Dore and Burrard were returned at the next two general elections, and in 1705 Dore was joined by Burrard’s son, Paul II. Dore died before the Parliament met and at the ensuing by-election was replaced by Charles Powlett II, Marquess of Winchester, son of the 2nd Duke of Bolton. Paul Burrard II continued to hold the seat in 1708, but Winchester transferred to the county, his seat being taken by Richard Chaundler, a Wiltshire landowner and the Duke of Bolton’s nominee. The 1710 election was contested: two Tories, John Walter and William Forbes (apparently a Scot), stood on the popular vote against Burrard and Lord William Powlett, the Duke of Bolton’s brother, who as one of the managers of Sacheverell’s impeachment had retired from Winchester, which he usually represented, to the comparative safety of Lymington. After their defeat, Walter and Forbes petitioned on 1 Dec. 1710, alleging that the mayor had refused ‘to take the petitioners’ legal votes, or to give them a copy of the poll; and he, and divers burgesses, used many illegal practices’. When the elections committee presented their report on 11 Jan. 1711 it was revealed that Walter and Forbes had only received seven votes each from the freemen, but the ‘populace polled themselves out of the Hall, and 87 voted for the petitioners only’. One of the witnesses for the petitioners said there were ‘about 70 burgesses, of which 15 or 16 are inhabitants; and there are near 100 other housekeepers, inhabitants, who are not burgesses, but are generally in as good condition as the burgesses’. The committee decided as usual that the right of election lay in the freemen only and that Powlett and Burrard had been duly elected. After a division on the question of agreeing with the resolution on the franchise had gone in favour of the committee, the House concurred. In 1713 Powlett was returned again, but Burrard stood down to make way for another Bolton nominee, Sir Joseph Jekyll, one of the Junto’s most prominent spokesmen in the Commons. The Powlett–Burrard alliance continued to control the borough after 1715.4

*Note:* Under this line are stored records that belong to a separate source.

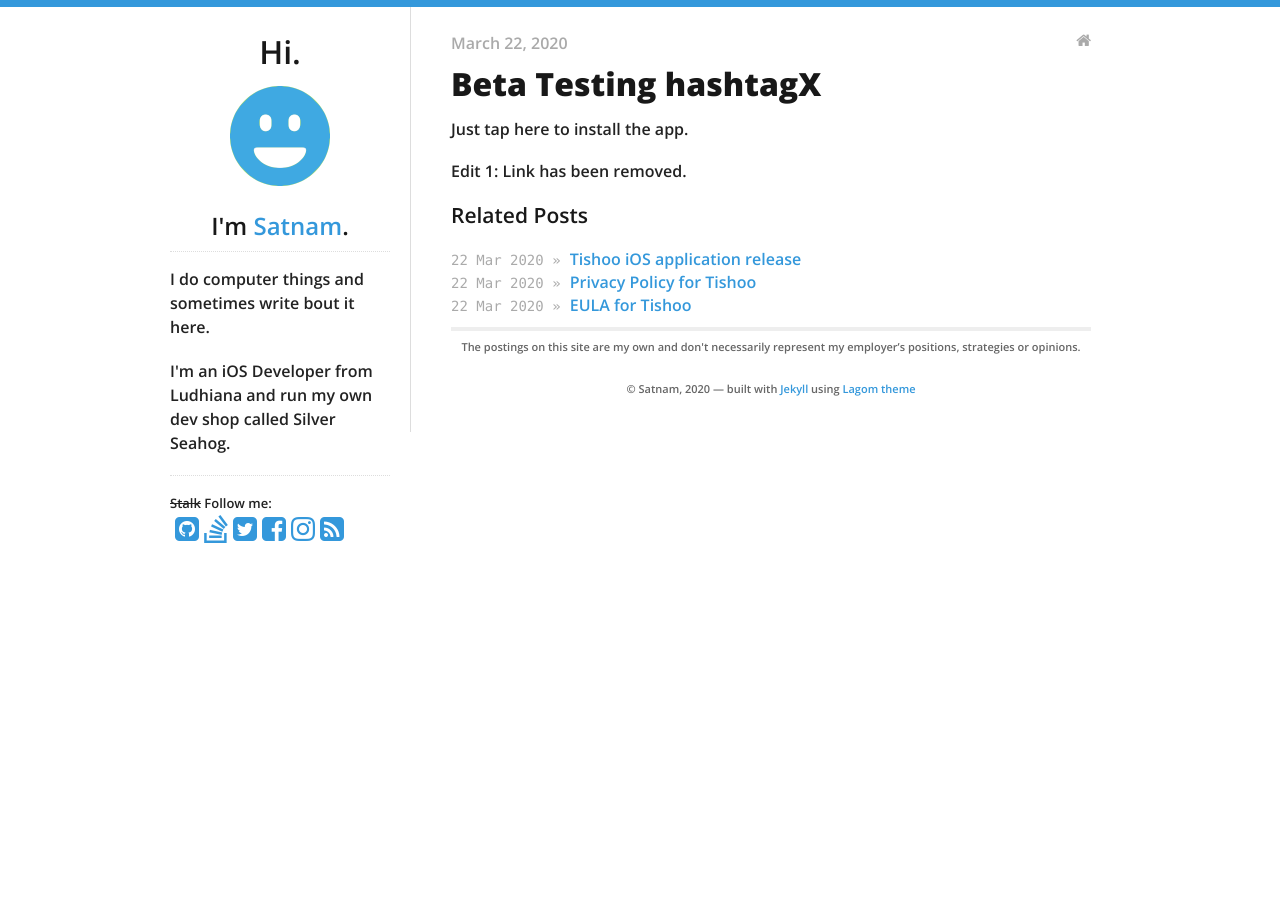
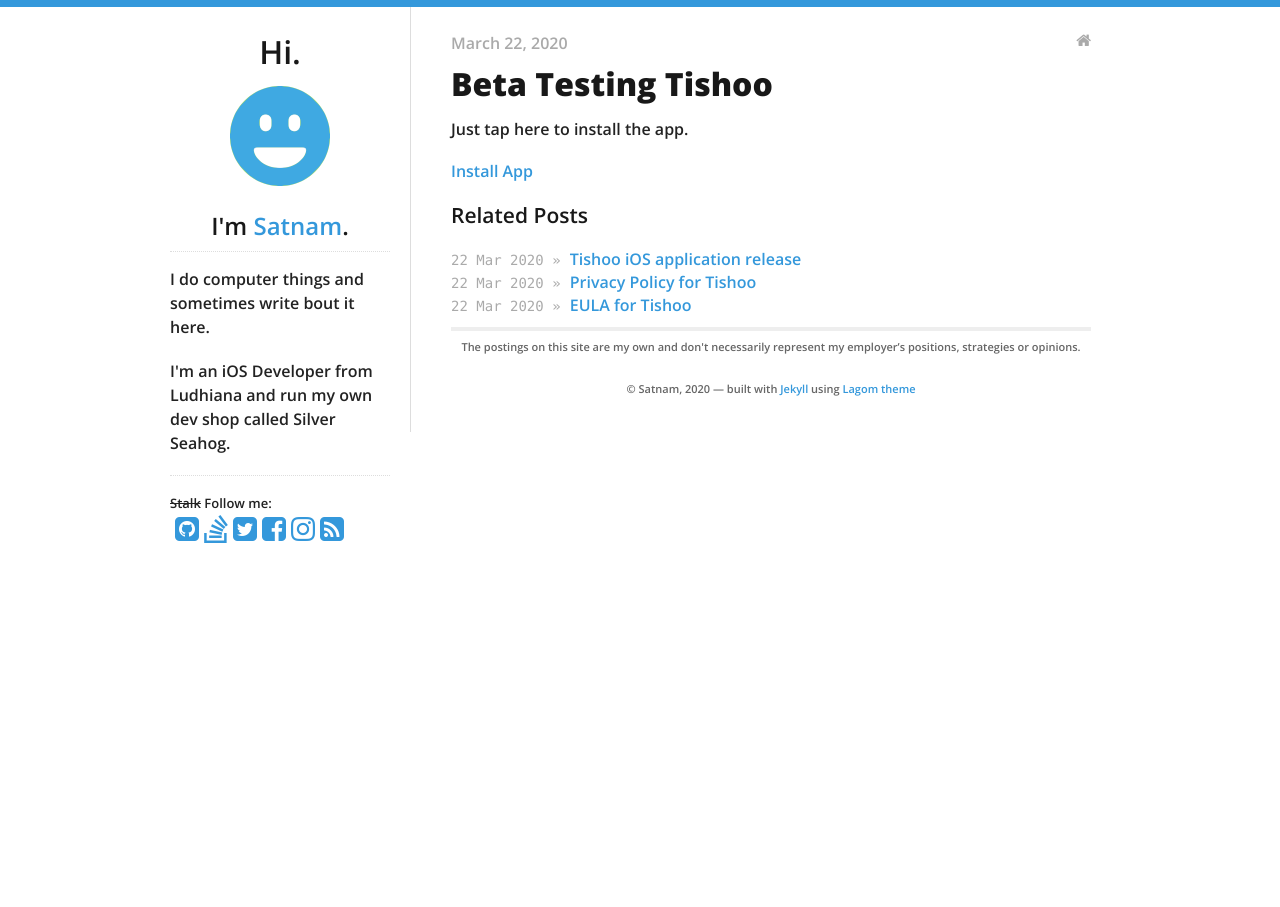
Before and after one commit to 29satnam/29satnam.github.io, a Jekyll site: the page built from _posts/2020-03-22-Beta-Testing-Tishoo-App.md, in a window 1280 px wide. Built offline with Jekyll 4.4.1, drawn with Linux system fonts in a browser that asks for light colours.

Commit message:
Update 2020-03-22-Beta-Testing-Tishoo-App.md

```diff
--- a/_posts/2020-03-22-Beta-Testing-Tishoo-App.md
+++ b/_posts/2020-03-22-Beta-Testing-Tishoo-App.md
@@ -1,10 +1,9 @@
 ---
 layout: post
-title: Beta Testing hashtagX
+title: Beta Testing Tishoo
 categories:
 - blog
 ---
 
 <p> Just tap here to install the app.</p>
-
-<p> Edit 1: Link has been removed.<p>
+<a href="itms-services://?action=download-manifest&amp;url=/files/AdHoc.plist" class="grayButton">Install App</a>
```
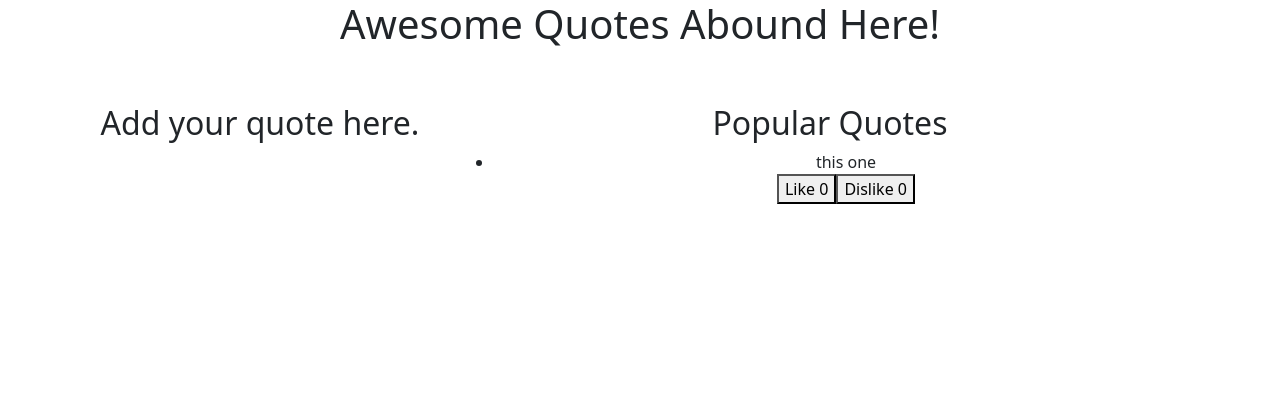
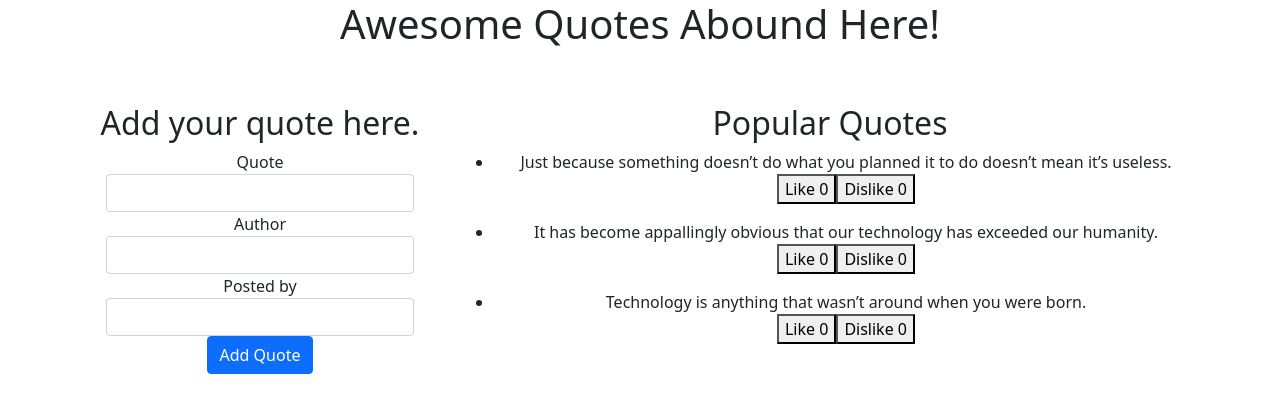
Before and after one commit to SusanMageto/Angular-Quote-App, an Angular app: page / in a window 1280 px wide. Shown: the top 412 px of the page. Built offline with nearby package versions, Linux system fonts and the light colour scheme.

Commit message:
adds the form module to the app.module.ts

```diff
--- a/src/app/app.component.html
+++ b/src/app/app.component.html
@@ -4,9 +4,13 @@
 <div class="container">
   <div class="row mt-md-6 pt-5">
     <div class="col-md-4 text-center">
-      <h2>Add your quote here.</h2>
+      <div>
+        <h2>Add your quote here.</h2>
+      </div>
+      <div class="add">
+        <app-quote-form></app-quote-form>
+      </div>
     </div>
-
     <div class="col-md-8 text-center">
       <h2>
         Popular Quotes
--- a/src/app/app.module.ts
+++ b/src/app/app.module.ts
@@ -1,5 +1,6 @@
 import { NgModule } from '@angular/core';
 import { BrowserModule } from '@angular/platform-browser';
+import { FormsModule } from '@angular/forms';
 
 import { AppRoutingModule } from './app-routing.module';
 import { AppComponent } from './app.component';
@@ -7,6 +8,7 @@
 import { HighlightDirective } from './highlight.directive';
 import { DetailsComponent } from './details/details.component';
 import { QuoteFormComponent } from './quote-form/quote-form.component';
+
 
 @NgModule({
   declarations: [
@@ -18,7 +20,8 @@
   ],
   imports: [
     BrowserModule,
-    AppRoutingModule
+    AppRoutingModule,
+    FormsModule
   ],
   providers: [],
   bootstrap: [AppComponent]
--- a/src/app/details/details.component.html
+++ b/src/app/details/details.component.html
@@ -1,4 +1,4 @@
-<div *ngFor="let myquote of quotes">
-  <button>Like {{myquote.upvotes}}</button>
-  <button> Dislike  {{myquote.downvotes}}</button>
+<div>
+  <button>Like {{quotes1.upvotes}}</button>
+  <button> Dislike  {{quotes1.downvotes}}</button>
 </div>
--- a/src/app/details/details.component.ts
+++ b/src/app/details/details.component.ts
@@ -6,12 +6,8 @@
   styleUrls: ['./details.component.css'],
 })
 export class DetailsComponent implements OnInit {
-  quotes: NewQuote[] = [
-    new NewQuote(1, 'this one', 'sue', 0, 0),
-    // new NewQuote1(2, 'this two', 'vuvu', 0, 0),
-    // new NewQuote2(3, 'this three', 'deno', 0, 0),
-  ];
-  @Input()
+
+  @Input () quotes1 !: NewQuote;
   author!: NewQuote;
   constructor() {}
 
--- a/src/app/quote-form/quote-form.component.html
+++ b/src/app/quote-form/quote-form.component.html
@@ -1,18 +1,21 @@
 <div class="container-fluid">
-  <form>
-        <!-- defines the template variable for this form -->
+  <form >
     <div class="form-group">
       <label for="">Quote</label>
       <input type="text" class="form-control">
     </div>
-        <div class="form-group">
-          <label for="">Author</label>
+    <div class="form-group" aria-required="true">
+      <label>Author</label>
       <input type="text" class="form-control">
     </div>
-        <div class="form-group">
+    <div class="form-group" aria-required="true">
       <label for="">Posted by</label>
       <input type="text" class="form-control">
     </div>
-        <div class="btn btn-primary" type="submit"> Add Quote </div>
+    <div>
+      <button class="btn btn-primary" type="submit">
+        Add Quote
+      </button>
+    </div>
   </form>
 </div>
--- a/src/app/quote-form/quote-form.component.ts
+++ b/src/app/quote-form/quote-form.component.ts
@@ -1,11 +1,12 @@
 import { Component, OnInit } from '@angular/core';
-
+import { NewQuote } from '../new-quote';
 @Component({
   selector: 'app-quote-form',
   templateUrl: './quote-form.component.html',
   styleUrls: ['./quote-form.component.css']
 })
 export class QuoteFormComponent implements OnInit {
+  lastQuote= new NewQuote(1, '', '', 0, 0);
 
   constructor() { }
 
--- a/src/app/quotes/quotes.component.html
+++ b/src/app/quotes/quotes.component.html
@@ -1,8 +1,8 @@
-<ul *ngFor="let myquote of quotes">
+<ul *ngFor="let myquote of quotes1">
   <li class>
     {{myquote.quote}}
   </li>
-  <app-details>
+  <app-details [quotes1]="myquote">
 
   </app-details>
 </ul>
--- a/src/app/quotes/quotes.component.ts
+++ b/src/app/quotes/quotes.component.ts
@@ -4,18 +4,38 @@
 @Component({
   selector: 'app-quotes',
   templateUrl: './quotes.component.html',
-  styleUrls: ['./quotes.component.css']
+  styleUrls: ['./quotes.component.css'],
 })
 export class QuotesComponent implements OnInit {
-  quotes: NewQuote []= [
-    new NewQuote (1, 'this one','sue',0,0),
-    // new NewQuote (2, 'this two', 'vuvu',0,0),
-    // new NewQuote (3, 'this three','deno',0,0)
-  ]
+  quotes1: NewQuote[] = [
+    {
+      id: 1,
+      quote:
+        'Just because something doesn’t do what you planned it to do doesn’t mean it’s useless.',
+      author: 'Thomas Edison (Inventor)',
+      upvotes: 0,
+      downvotes: 0,
+    },
+    {
+      id: 1,
+      quote:
+        'It has become appallingly obvious that our technology has exceeded our humanity.',
+      author: 'Albert Einstein (Scientist)',
+      upvotes: 0,
+      downvotes: 0,
+    },
+    {
+      id: 1,
+      quote:
+        'Technology is anything that wasn’t around when you were born.',
+      author: '- Alan Kay (Computer Scientist)',
+      upvotes: 0,
+      downvotes: 0,
+    },
+  ];
 
-  constructor() { }
 
-  ngOnInit(): void {
-  }
+  constructor() {}
 
+  ngOnInit(): void {}
 }
--- a/tsconfig.json
+++ b/tsconfig.json
@@ -6,7 +6,8 @@
     "outDir": "./dist/out-tsc",
     "forceConsistentCasingInFileNames": true,
     "strict": true,
-    "noImplicitOverride": true,
+    "noImplicitAny": false,
+    // "noImplicitOverride": true,
     "noPropertyAccessFromIndexSignature": true,
     "noImplicitReturns": true,
     "noFallthroughCasesInSwitch": true,
```
Lines whose indentation alone changed are shown as unchanged.
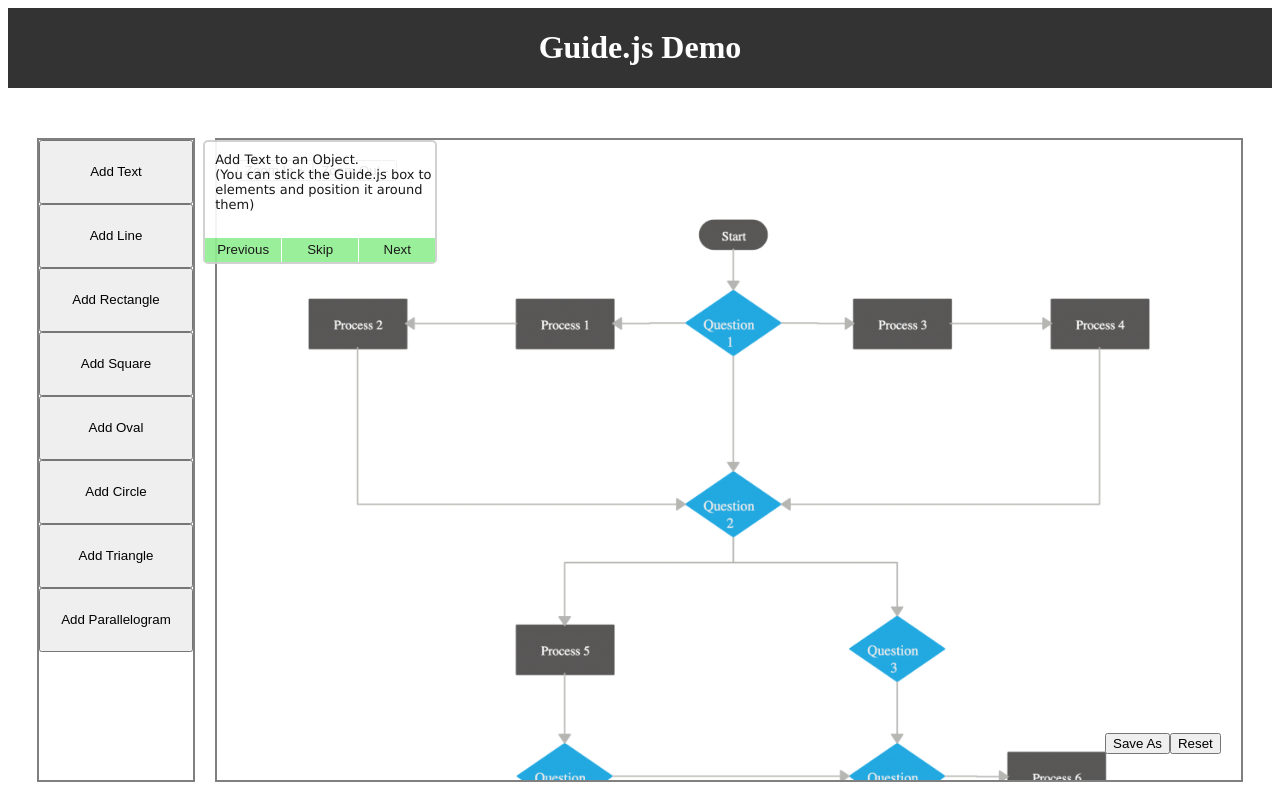
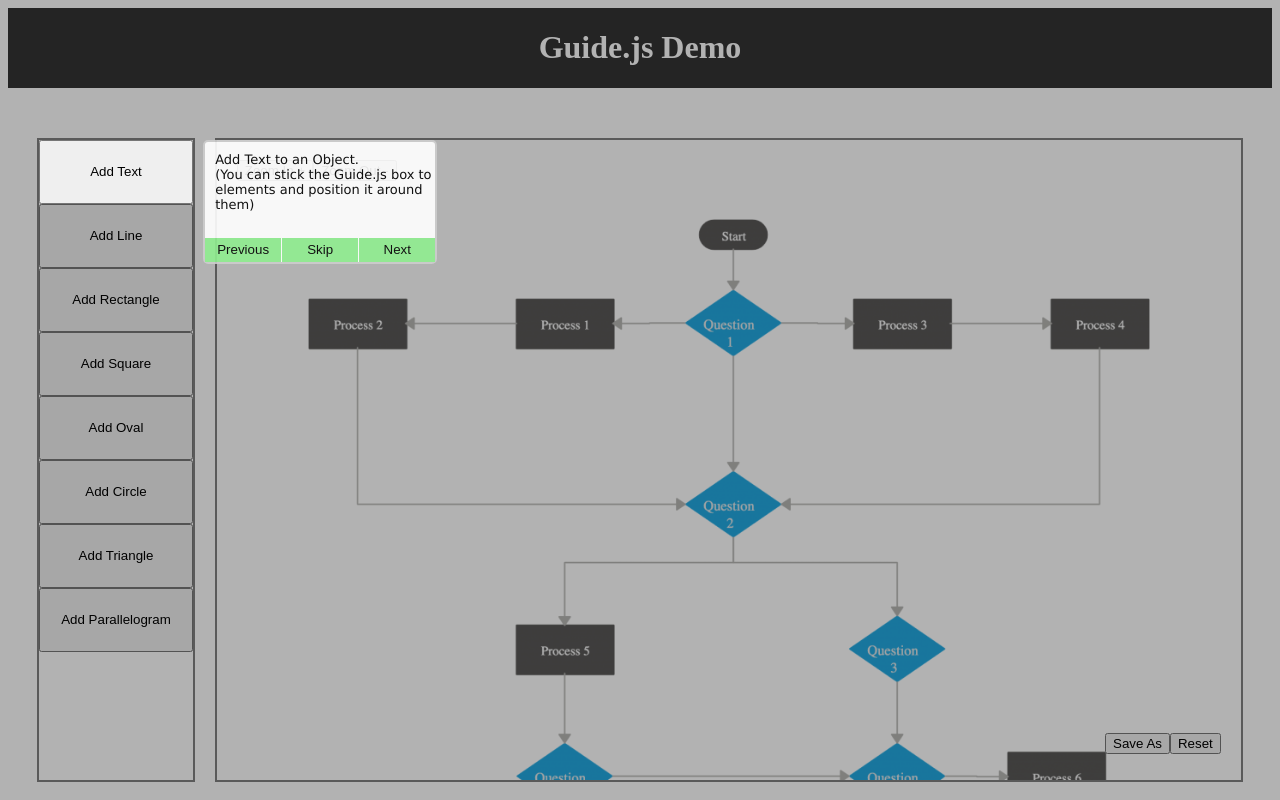
Before and after one commit to ranachirag/GuideJs, a website: page pub/examples.html in a window 1280 px wide. Both pictures are taken after a click on the button "Next". Drawn offline with Linux system fonts and the light colour scheme.

Commit message:
added highlight functionality

```diff
--- a/pub/javascript/guide.js
+++ b/pub/javascript/guide.js
@@ -39,7 +39,7 @@ GuideJs.prototype = {
         if (this.numElements > 0) {
             const element = getElementByStepNumber(this.currentStep)
             const elementDescription = this.elementDescriptions[this.currentStep-1]
-            // this.highlightElement(element)
+            this.highlightElement(element)
             this.makeGuideBox(element, elementDescription)
 
         }
@@ -72,6 +72,8 @@ GuideJs.prototype = {
             const prevBtn = addPreviousButton(this.guideBox)
             prevBtn.style.display = "none"
             prevBtn.addEventListener("click", () => {
+                const el = getElementByStepNumber(this.currentStep)
+                el.classList.remove("guidejs-highlight")
                 this.currentStep -= 1
                 if (this.currentStep === 1) {
                     prevBtn.style.display = "none"
@@ -84,10 +86,14 @@ GuideJs.prototype = {
                 const elementDescription = this.elementDescriptions[this.currentStep-1]
                 setGuideBoxPosition(this.guideBox, element, 10)
                 setElementDescription(elementDescription)
+                this.highlightElement(element)
             })
 
             const nextBtn = addNextButton(this.guideBox)
             nextBtn.addEventListener("click", () => {
+                const el = getElementByStepNumber(this.currentStep)
+                el.classList.remove("guidejs-highlight")
+
                 this.currentStep += 1
                 if (this.currentStep > 1) {
                     prevBtn.style.display = ""
@@ -96,10 +102,12 @@ GuideJs.prototype = {
                     nextBtn.style.display = "none"
                     skipBtn.innerText = "Done"
                 }
+
                 const element = getElementByStepNumber(this.currentStep)
                 const elementDescription = this.elementDescriptions[this.currentStep-1]
                 setGuideBoxPosition(this.guideBox, element, 10)
                 setElementDescription(elementDescription)
+                this.highlightElement(element)
             })
 
         } else {
@@ -123,30 +131,33 @@ function initializeGuideJsElements() {
 }
 
 /* Highlights an element with given settings */
-// function highlightElement(highlightSettings) {
-//     const element = highlightSettings.element
+function highlightElement(highlightSettings) {
+    const element = highlightSettings.element
 
-//     // Adding outline to the given element in accordance to the given settings
-//     if (highlightSettings.addOutline) {
-//         const {borderWidth, borderLine, borderColor} = highlightSettings
-//         element.style.border = `${borderWidth} ${borderLine} ${borderColor}`
-//     }
+    // Adding outline to the given element in accordance to the given settings
+    if (highlightSettings.addOutline) {
+        const {borderWidth, borderLine, borderColor} = highlightSettings
+        element.style.border = `${borderWidth} ${borderLine} ${borderColor}`
+    }
 
-//     // Adding overlay to the page in accordance to the given settings
-//     if(highlightSettings.addOverlay) {
-//         element.style.zIndex = "3"
-//         const {overlayOpacity, overlayRGB} = highlightSettings
+    // Adding overlay to the page in accordance to the given settings
+    if(highlightSettings.addOverlay) {
 
-//         const divOverlay = document.createElement("div")
-//         divOverlay.classList.add("guide-overlay")
+        const {overlayOpacity, overlayRGB} = highlightSettings
+        if (document.querySelectorAll(".guide-overlay").length == 0) {
+            const divOverlay = document.createElement("div")
+            divOverlay.classList.add("guide-overlay")
 
-//         console.log(element)
+            console.log(element)
 
-//         const guidejsDiv = document.querySelector(".guidejs-elements")
-//         guidejsDiv.appendChild(divOverlay)
+            const guidejsDiv = document.querySelector(".guidejs-elements")
+            guidejsDiv.appendChild(divOverlay)
+        }
 
-//     }
-// }
+        element.classList.add("guidejs-highlight")
+
+    }
+}
 
 /* Makes a guide box that gives users context for steps */
 function makeGuideBox(guideBoxSettings) {
--- a/pub/styles/guidejs.css
+++ b/pub/styles/guidejs.css
@@ -1,13 +1,11 @@
 .guide-overlay {
-    position: fixed;
+    position: absolute;
+    top: 0;
     left: 0;
-    top: 0;
+    width: 100%;
     height: 100%;
-    width: 100%;
-    pointer-events: none;
-    background-color: rgba(0, 0, 0, 0.5);
-    z-index: 1;
-    /* box-shadow: 0 0 0 rgba(0, 0, 0, 0.5); */
+    z-index: 10;
+    background-color: rgba(0,0,0,0.3); /*dim the background*/
 }
 
 .guide-box {
@@ -21,7 +19,7 @@
     display: flex;
     align-items: center;
     justify-content: center;
-    z-index: 2;
+    z-index: 11;
 }
 
 .guide-box:hover {
@@ -69,3 +67,8 @@
     font-size: small;
     font-family: Verdana, Geneva, Tahoma, sans-serif;
 }
+
+.guidejs-highlight {
+    position: relative;
+    z-index: 1000000000000;
+}
```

Author: Paula Watson


  • 1. E. King, Old Times Re-Visited, Lymington, 86–87.
  • 2. S. Burrard, Annals of Walhampton, 8–15, 25.
  • 3. Bolton mss at Bolton Hall, D22, Lord William Powlett to Mq. of Winchester, 28 Sept. 1698.
  • 4. SRO, Mar and Kellie mss GD124/15/1020/4, Dunbar to Ld. Grange (Hon. James Erskine†), 19 Dec. 1710.